Start of Block
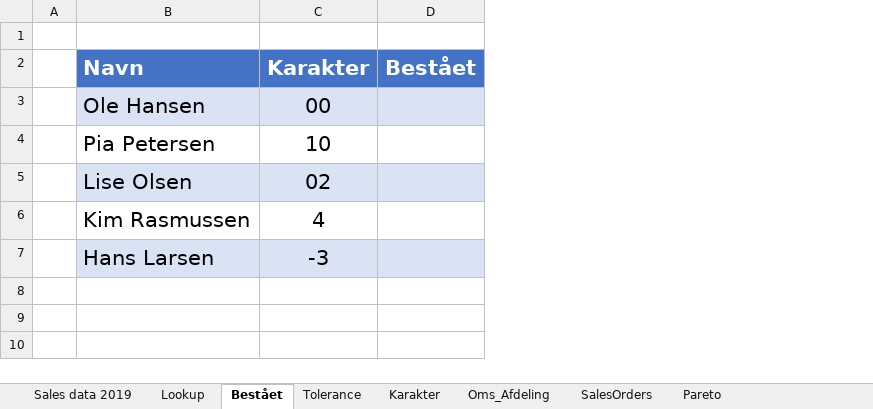
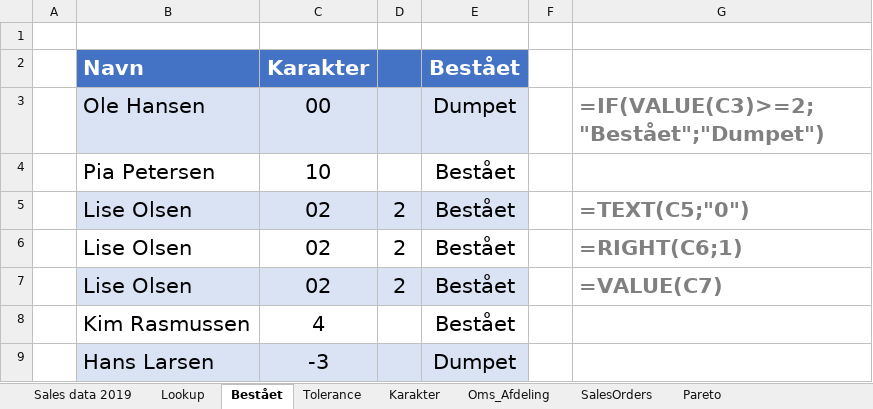
Before and after one commit to officegeek/DTU, an Excel workbook: filer/DTU_Opgave_1.xlsx, sheet Bestået, drawn as a sheet; values as stored, in another font and other column widths than the file's, no borders; charts and pictures not drawn; addresses are those after the commit; the diff names each change by its address in the sheet, - before the commit and + after, or states it on an @@ line.

```diff
--- a/filer/DTU_Opgave_1.xlsx (sheet Bestået)
+++ b/filer/DTU_Opgave_1.xlsx (sheet Bestået)
+column D, row 5: 2
+column F, empty
+column G, rows 3-5: =IF(VALUE(C3)>=2;"Bestået";"Dumpet") |  | =TEXT(C5;"0")
-E3 (Bestået): (empty)
+E3 (Bestået): Dumpet
-E4:E5 (Bestået): (empty)
+E4:E5 (Bestået): Bestået
+row 6:  | Lise Olsen | 02 | 2 | Bestået |  | =RIGHT(C6;1)
+row 7:  | Lise Olsen | 02 | 2 | Bestået |  | =VALUE(C7)
-E8 (Bestået): (empty)
+E8 (Bestået): Bestået
-E9 (Bestået): (empty)
+E9 (Bestået): Dumpet
```
Also changed, not shown: charts or pictures, 3 other files.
End of Block
The problem: Quote the listing above in full, except for the pictures.

Result:
Before and after one commit to officegeek/DTU, an Excel workbook: filer/DTU_Opgave_1.xlsx, sheet Bestået, drawn as a sheet; values as stored, in another font and other column widths than the file's, no borders; charts and pictures not drawn; addresses are those after the commit; the diff names each change by its address in the sheet, - before the commit and + after, or states it on an @@ line.

```diff
--- a/filer/DTU_Opgave_1.xlsx (sheet Bestået)
+++ b/filer/DTU_Opgave_1.xlsx (sheet Bestået)
+column D, row 5: 2
+column F, empty
+column G, rows 3-5: =IF(VALUE(C3)>=2;"Bestået";"Dumpet") |  | =TEXT(C5;"0")
-E3 (Bestået): (empty)
+E3 (Bestået): Dumpet
-E4:E5 (Bestået): (empty)
+E4:E5 (Bestået): Bestået
+row 6:  | Lise Olsen | 02 | 2 | Bestået |  | =RIGHT(C6;1)
+row 7:  | Lise Olsen | 02 | 2 | Bestået |  | =VALUE(C7)
-E8 (Bestået): (empty)
+E8 (Bestået): Bestået
-E9 (Bestået): (empty)
+E9 (Bestået): Dumpet
```
Also changed, not shown: charts or pictures, 3 other files.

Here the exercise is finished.